Exclusion and marginalization of the AAPI experience is not new, even if we have little practice naming and integrating it into the dialogue about racism and white supremacy in America. As an organization committed to racial justice, it is important that we at EP acknowledge the pain and rage of our AAPI community members. We must practice the adaptive, inclusive leadership we develop in our Fellows and disrupt the typical silence around the AAPI experience, amplifying AAPI voices and making our own perspective clear.
EP's work is to build the capacity of leaders to transform education into a lever for equity -- ensuring the opportunity for ALL children to realize their full potential. Realizing justice for AAPI communities, and honoring their diverse cultures and full humanity, is part of that vision for systems change.

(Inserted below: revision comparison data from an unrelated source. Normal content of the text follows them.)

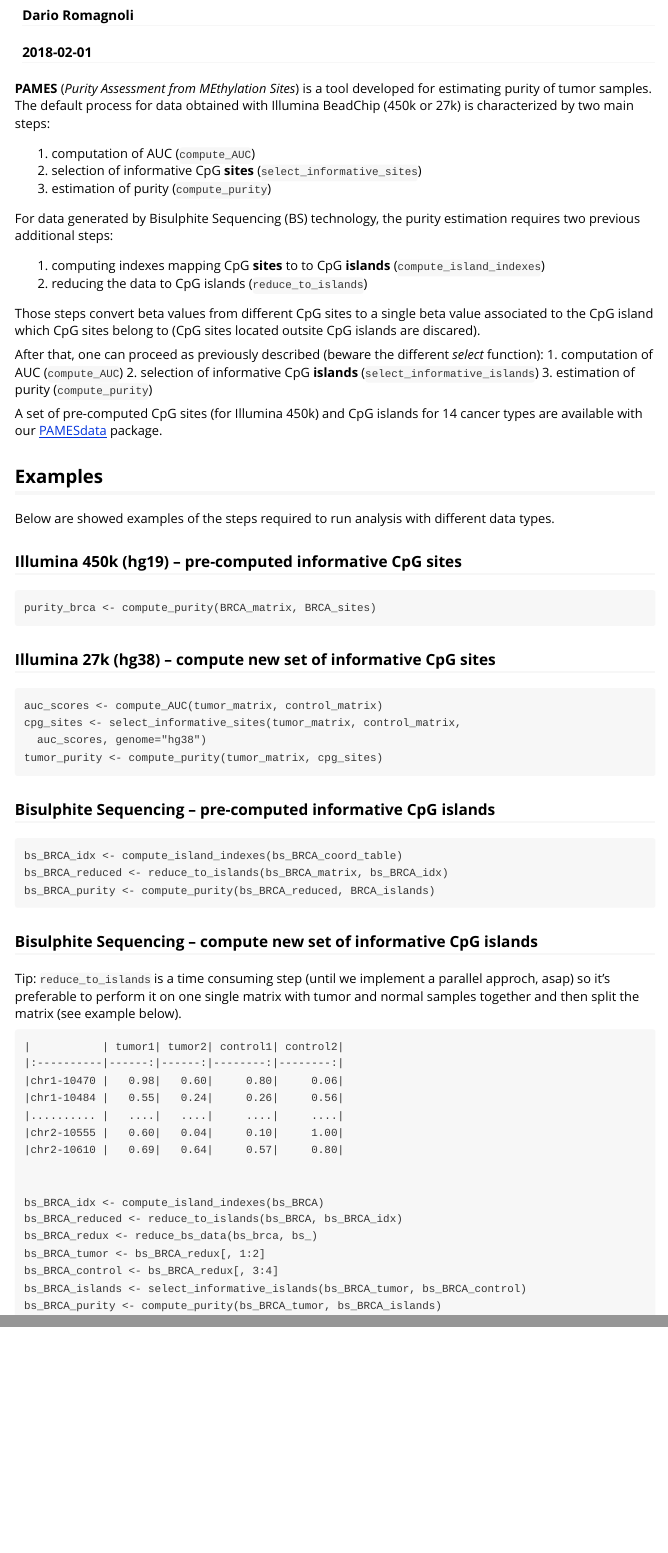
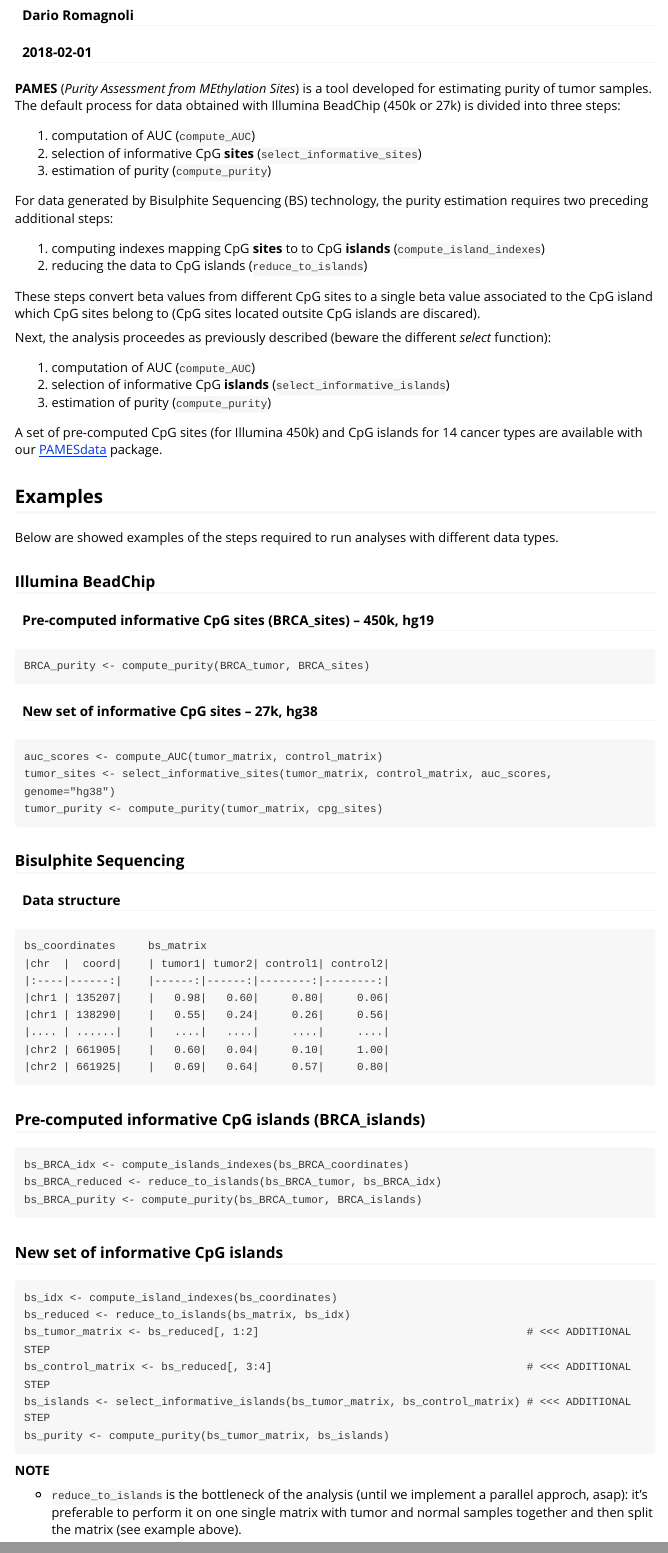
Before and after one commit to cgplab/PAMES, an R Markdown document (vignettes/PAMES.Rmd): the page in a window 1100 px wide, from 70 px down, and a second part further down, joined at a grey line. Rendered offline with R 4.5, knitr and Pandoc, with nearby package versions.

Commit message:
update vignette: more consistent naming

```diff
--- a/vignettes/PAMES.Rmd
+++ b/vignettes/PAMES.Rmd
@@ -12,23 +12,24 @@ vignette: >
 **PAMES** (*Purity Assessment from MEthylation Sites*) is a tool developed
 for estimating purity of tumor samples.
 The default process for data obtained with Illumina BeadChip
-(450k or 27k) is characterized by two main steps:
+(450k or 27k) is divided into three steps:
 
 1. computation of AUC (`compute_AUC`)
 2. selection of informative CpG __sites__ (`select_informative_sites`)
 3. estimation of purity (`compute_purity`)
 
 For data generated by Bisulphite Sequencing (BS) technology, the purity estimation
-requires two previous additional steps:
+requires two preceding additional steps:
 
 1. computing indexes mapping CpG __sites__ to to CpG __islands__ (`compute_island_indexes`)
 2. reducing the data to CpG islands (`reduce_to_islands`)
 
-Those steps convert beta values from different CpG sites
+These steps convert beta values from different CpG sites
 to a single beta value associated to the CpG island which CpG sites belong
 to (CpG sites located outsite CpG islands are discared).
 
-After that, one can proceed as previously described (beware the different *select* function):
+Next, the analysis proceedes as previously described (beware the different *select* function):
+
 1. computation of AUC (`compute_AUC`)
 2. selection of informative CpG __islands__ (`select_informative_islands`)
 3. estimation of purity (`compute_purity`)
@@ -38,30 +39,36 @@ types are available with our [PAMESdata](https://github.com/cgplab/PAMESdata) pa
 
 ## Examples
 
-Below are showed examples of the steps required to run analysis
+Below are showed examples of the steps required to run analyses
 with different data types.
 
-### Illumina 450k (hg19) -- pre-computed informative CpG sites
+### Illumina BeadChip
+#### Pre-computed informative CpG sites (BRCA_sites) -- 450k, hg19
 
-    purity_brca <- compute_purity(BRCA_matrix, BRCA_sites)
+    BRCA_purity <- compute_purity(BRCA_tumor, BRCA_sites)
 
-### Illumina 27k (hg38) -- compute new set of informative CpG sites
+#### New set of informative CpG sites -- 27k, hg38
 
     auc_scores <- compute_AUC(tumor_matrix, control_matrix)
-    cpg_sites <- select_informative_sites(tumor_matrix, control_matrix,
-      auc_scores, genome="hg38")
+    tumor_sites <- select_informative_sites(tumor_matrix, control_matrix, auc_scores, genome="hg38")
     tumor_purity <- compute_purity(tumor_matrix, cpg_sites)
 
-### Bisulphite Sequencing -- pre-computed informative CpG islands
+### Bisulphite Sequencing
+#### Data structure
 
-    bs_BRCA_idx <- compute_island_indexes(bs_BRCA_coord_table)
-    bs_BRCA_reduced <- reduce_to_islands(bs_BRCA_matrix, bs_BRCA_idx)
-    bs_BRCA_purity <- compute_purity(bs_BRCA_reduced, BRCA_islands)
+    bs_coordinates     bs_matrix
+    |chr  |  coord|    | tumor1| tumor2| control1| control2|
+    |:----|------:|    |------:|------:|--------:|--------:|
+    |chr1 | 135207|    |   0.98|   0.60|     0.80|     0.06|
+    |chr1 | 138290|    |   0.55|   0.24|     0.26|     0.56|
+    |.... | ......|    |   ....|   ....|     ....|     ....|
+    |chr2 | 661905|    |   0.60|   0.04|     0.10|     1.00|
+    |chr2 | 661925|    |   0.69|   0.64|     0.57|     0.80|
 
-### Bisulphite Sequencing -- compute new set of informative CpG islands
+### Pre-computed informative CpG islands (BRCA_islands)
 
-Tip: `reduce_to_islands` is a time consuming step (until we implement a parallel
-approch, asap) so it's preferable to perform it on one single matrix
-with tumor and normal samples together and then split the matrix (see example below).
+    bs_BRCA_idx <- compute_islands_indexes(bs_BRCA_coordinates)
+    bs_BRCA_reduced <- reduce_to_islands(bs_BRCA_tumor, bs_BRCA_idx)
+    bs_BRCA_purity <- compute_purity(bs_BRCA_tumor, BRCA_islands)
 
-    |           | tumor1| tumor2| control1| control2|
+### New set of informative CpG islands
@@ -74,9 +75,14 @@ with tumor and normal samples together and then split the matrix (see example be
 
+    bs_idx <- compute_island_indexes(bs_coordinates)
+    bs_reduced <- reduce_to_islands(bs_matrix, bs_idx)
+    bs_tumor_matrix <- bs_reduced[, 1:2]                                         # <<< ADDITIONAL STEP
+    bs_control_matrix <- bs_reduced[, 3:4]                                       # <<< ADDITIONAL STEP
+    bs_islands <- select_informative_islands(bs_tumor_matrix, bs_control_matrix) # <<< ADDITIONAL STEP
+    bs_purity <- compute_purity(bs_tumor_matrix, bs_islands)
 
-    bs_BRCA_idx <- compute_island_indexes(bs_BRCA)
-    bs_BRCA_reduced <- reduce_to_islands(bs_BRCA, bs_BRCA_idx)
-    bs_BRCA_redux <- reduce_bs_data(bs_brca, bs_)
-    bs_BRCA_tumor <- bs_BRCA_redux[, 1:2]
-    bs_BRCA_control <- bs_BRCA_redux[, 3:4]
-    bs_BRCA_islands <- select_informative_islands(bs_BRCA_tumor, bs_BRCA_control)
-    bs_BRCA_purity <- compute_purity(bs_BRCA_tumor, bs_BRCA_islands)
+**NOTE**
+
+- `reduce_to_islands` is the bottleneck of the analysis
+(until we implement a parallel approch, asap):
+it's preferable to perform it on one single matrix
+with tumor and normal samples together and then split the matrix (see example above).
```
Also changed, not shown: R/reduce_to_islands.R (+2 -2 lines), README.Rmd (+0 -2 lines), vignettes/PAMES.Rmd (6 more changed lines), 1 other file.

Martin Luther King, Jr. once reminded us that “Injustice anywhere is a threat to justice everywhere.” The fight for justice requires leadership -- and action -- at all levels. As Chinese-American activist Grace Lee Boggs said, “We can begin by doing small things at the local level, like [...] looking out for our neighbors. That is how change takes place in living systems; not from above but from within, from many local actions occurring simultaneously.” To our AAPI community: we are committed to the structural change and everyday actions required to advance racial justice for you and for all.